There are many well-known arguments against establishing education freedom savings accounts. Here, I would like to describe a little-considered consequence of the passage of the voucher program: It will result in the loss of parents in our public schools who are willing to advocate for the children within the system. Involved parents are essential agents of positive change in our public schools. They are also more likely to consider a move to private schools once it becomes more feasible financially.

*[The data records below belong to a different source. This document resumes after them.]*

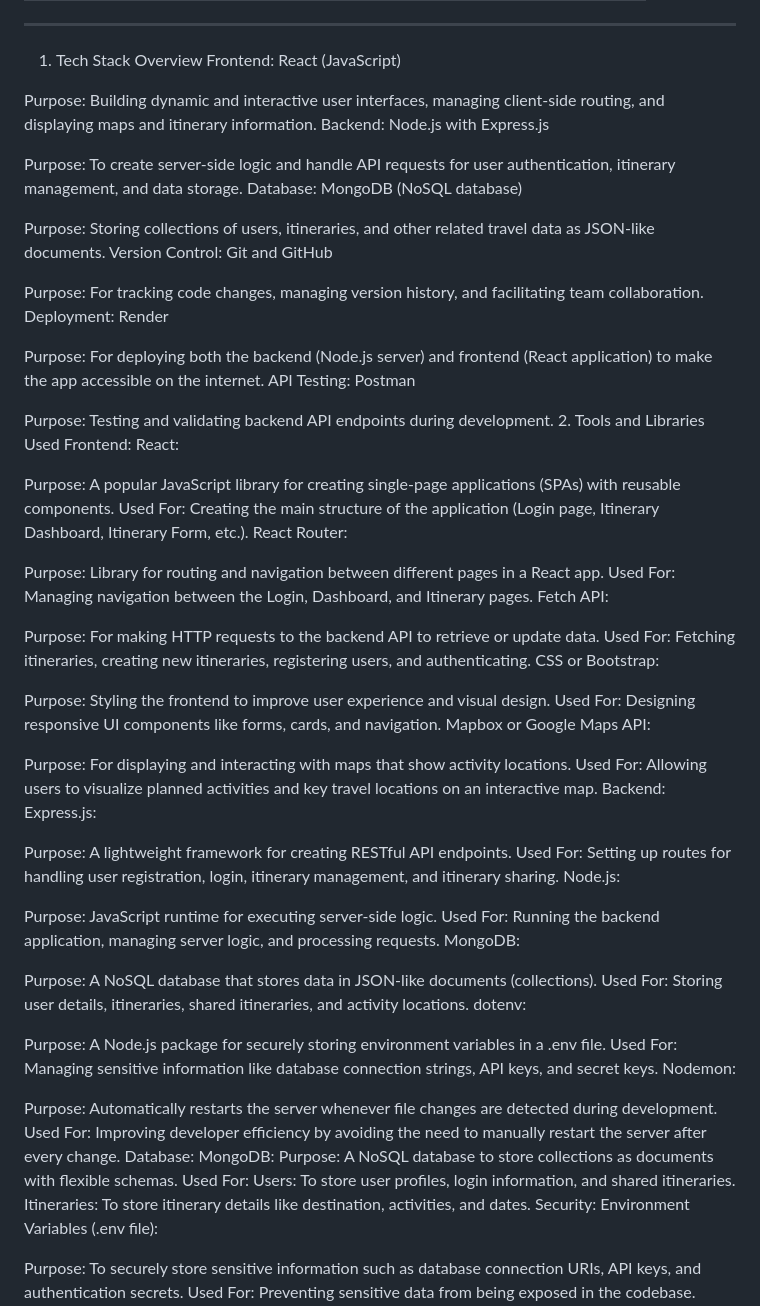
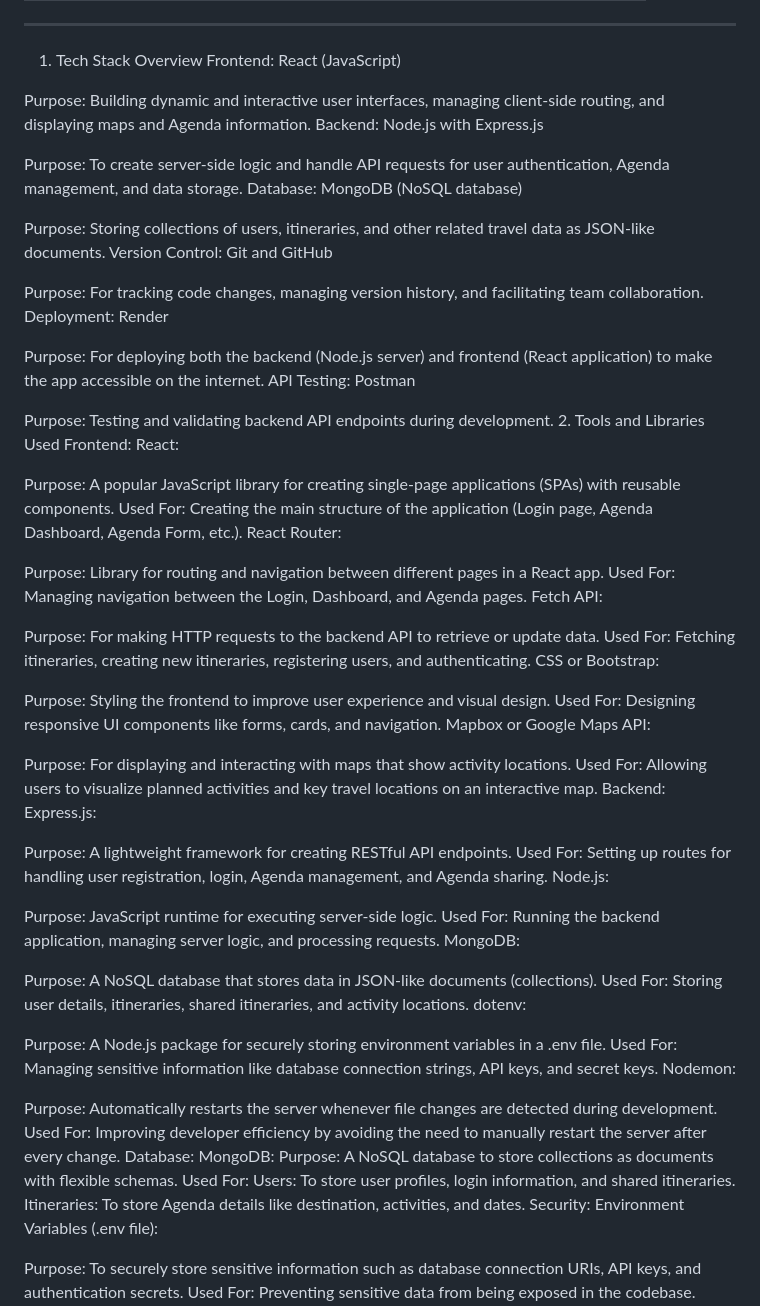
Before and after one commit to LeoArrr/wanderPlan, a Markdown page: README.md, the part around one of its changes. Rendered like a GitHub page.

```diff
--- a/README.md
+++ b/README.md
@@ -129,10 +129,10 @@ agenda View Page
 1. Tech Stack Overview
    Frontend: React (JavaScript)
 
-Purpose: Building dynamic and interactive user interfaces, managing client-side routing, and displaying maps and itinerary information.
+Purpose: Building dynamic and interactive user interfaces, managing client-side routing, and displaying maps and Agenda information.
 Backend: Node.js with Express.js
 
-Purpose: To create server-side logic and handle API requests for user authentication, itinerary management, and data storage.
+Purpose: To create server-side logic and handle API requests for user authentication, Agenda management, and data storage.
 Database: MongoDB (NoSQL database)
 
 Purpose: Storing collections of users, itineraries, and other related travel data as JSON-like documents.
@@ -149,11 +149,11 @@ Frontend:
 React:
 
 Purpose: A popular JavaScript library for creating single-page applications (SPAs) with reusable components.
-Used For: Creating the main structure of the application (Login page, Itinerary Dashboard, Itinerary Form, etc.).
+Used For: Creating the main structure of the application (Login page, Agenda Dashboard, Agenda Form, etc.).
 React Router:
 
 Purpose: Library for routing and navigation between different pages in a React app.
-Used For: Managing navigation between the Login, Dashboard, and Itinerary pages.
+Used For: Managing navigation between the Login, Dashboard, and Agenda pages.
 Fetch API:
 
 Purpose: For making HTTP requests to the backend API to retrieve or update data.
@@ -170,7 +170,7 @@ Backend:
 Express.js:
 
 Purpose: A lightweight framework for creating RESTful API endpoints.
-Used For: Setting up routes for handling user registration, login, itinerary management, and itinerary sharing.
+Used For: Setting up routes for handling user registration, login, Agenda management, and Agenda sharing.
 Node.js:
 
 Purpose: JavaScript runtime for executing server-side logic.
@@ -192,7 +192,7 @@ MongoDB:
 Purpose: A NoSQL database to store collections as documents with flexible schemas.
 Used For:
 Users: To store user profiles, login information, and shared itineraries.
-Itineraries: To store itinerary details like destination, activities, and dates.
+Itineraries: To store Agenda details like destination, activities, and dates.
 Security:
 Environment Variables (.env file):
 
```
Also changed, not shown: other parts of README.md (+15 -15 lines).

It has been a tough year for my daughter and her classmates at our public elementary school. Behavior issues have been negatively affecting the mental and physical well-being of the children since the beginning of the school year. After agitating for change at lower levels, myself and five other parents finally found ourselves sitting with the superintendent of our school district to discuss the situation. Every parent in the room mentioned that they had considered switching their child to a private school or paying tuition in another district. Frankly, none of us could afford it and so there we sat, demanding that something be done.
We left that meeting with every confidence that we had been heard and that positive changes will be made. Needed supports will be put into place and resources will be allocated accordingly. Involved parents are an integral part of the system of checks and balances within a school district; taking action to inform and hold administrations accountable when it becomes necessary. This then positively affects the quality of the educational experience of all of the children in a particular class, school or district.

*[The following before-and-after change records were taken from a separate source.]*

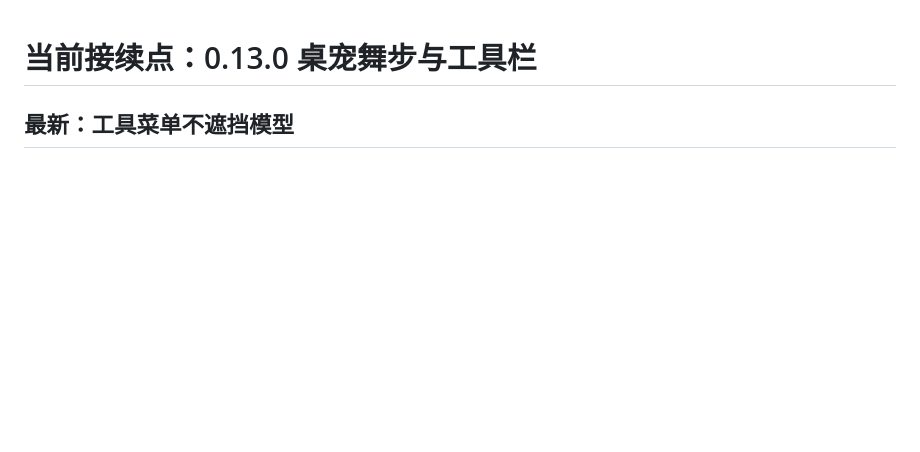
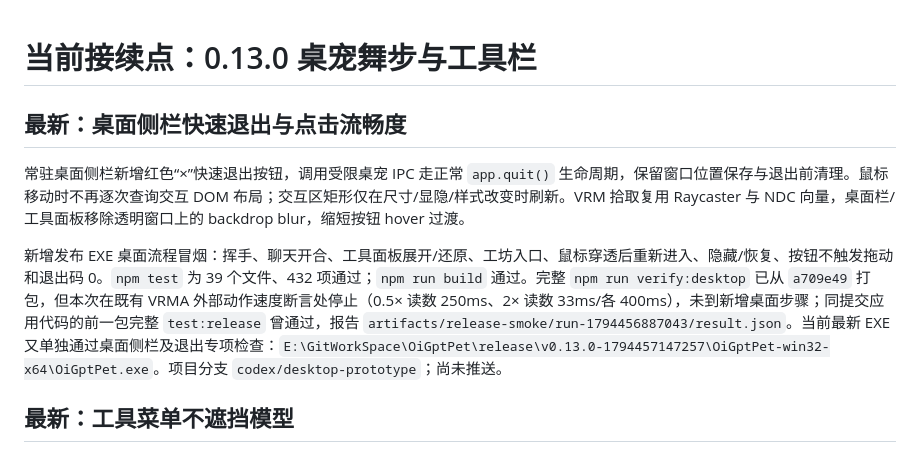
Before and after one commit to HelloWangQi/OiGptPet, a Markdown page: docs/NEXT_SESSION.md, the part around the change. Drawn GitHub-style; blank space fills up the shorter version.

Commit message:
Document desktop dock exit and smoke results

```diff
--- a/docs/NEXT_SESSION.md
+++ b/docs/NEXT_SESSION.md
@@ -1,4 +1,10 @@
 # 当前接续点：0.13.0 桌宠舞步与工具栏
+
+## 最新：桌面侧栏快速退出与点击流畅度
+
+常驻桌面侧栏新增红色“×”快速退出按钮，调用受限桌宠 IPC 走正常 `app.quit()` 生命周期，保留窗口位置保存与退出前清理。鼠标移动时不再逐次查询交互 DOM 布局；交互区矩形仅在尺寸/显隐/样式改变时刷新。VRM 拾取复用 Raycaster 与 NDC 向量，桌面栏/工具面板移除透明窗口上的 backdrop blur，缩短按钮 hover 过渡。
+
+新增发布 EXE 桌面流程冒烟：挥手、聊天开合、工具面板展开/还原、工坊入口、鼠标穿透后重新进入、隐藏/恢复、按钮不触发拖动和退出码 0。`npm test` 为 39 个文件、432 项通过；`npm run build` 通过。完整 `npm run verify:desktop` 已从 `a709e49` 打包，但本次在既有 VRMA 外部动作速度断言处停止（0.5× 读数 250ms、2× 读数 33ms/各 400ms），未到新增桌面步骤；同提交应用代码的前一包完整 `test:release` 曾通过，报告 `artifacts/release-smoke/run-1794456887043/result.json`。当前最新 EXE 又单独通过桌面侧栏及退出专项检查：`E:\GitWorkSpace\OiGptPet\release\v0.13.0-1794457147257\OiGptPet-win32-x64\OiGptPet.exe`。项目分支 `codex/desktop-prototype`；尚未推送。
 
 ## 最新：工具菜单不遮挡模型
 
```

In our case, switching schools would have been a much easier way out of the situation we found ourselves in. Having to repeatedly advocate for your child and ask for change is exhausting. It takes time and energy that many parents simply do not have, and it takes a pretty thick skin. Yet, when advocacy is the only financially viable option, parents will rise to the occasion and the result is a powerful community-based approach to education. This important collaboration will be severely compromised with the passage of Senate Bill 193.
(Keri Brand lives in Concord.)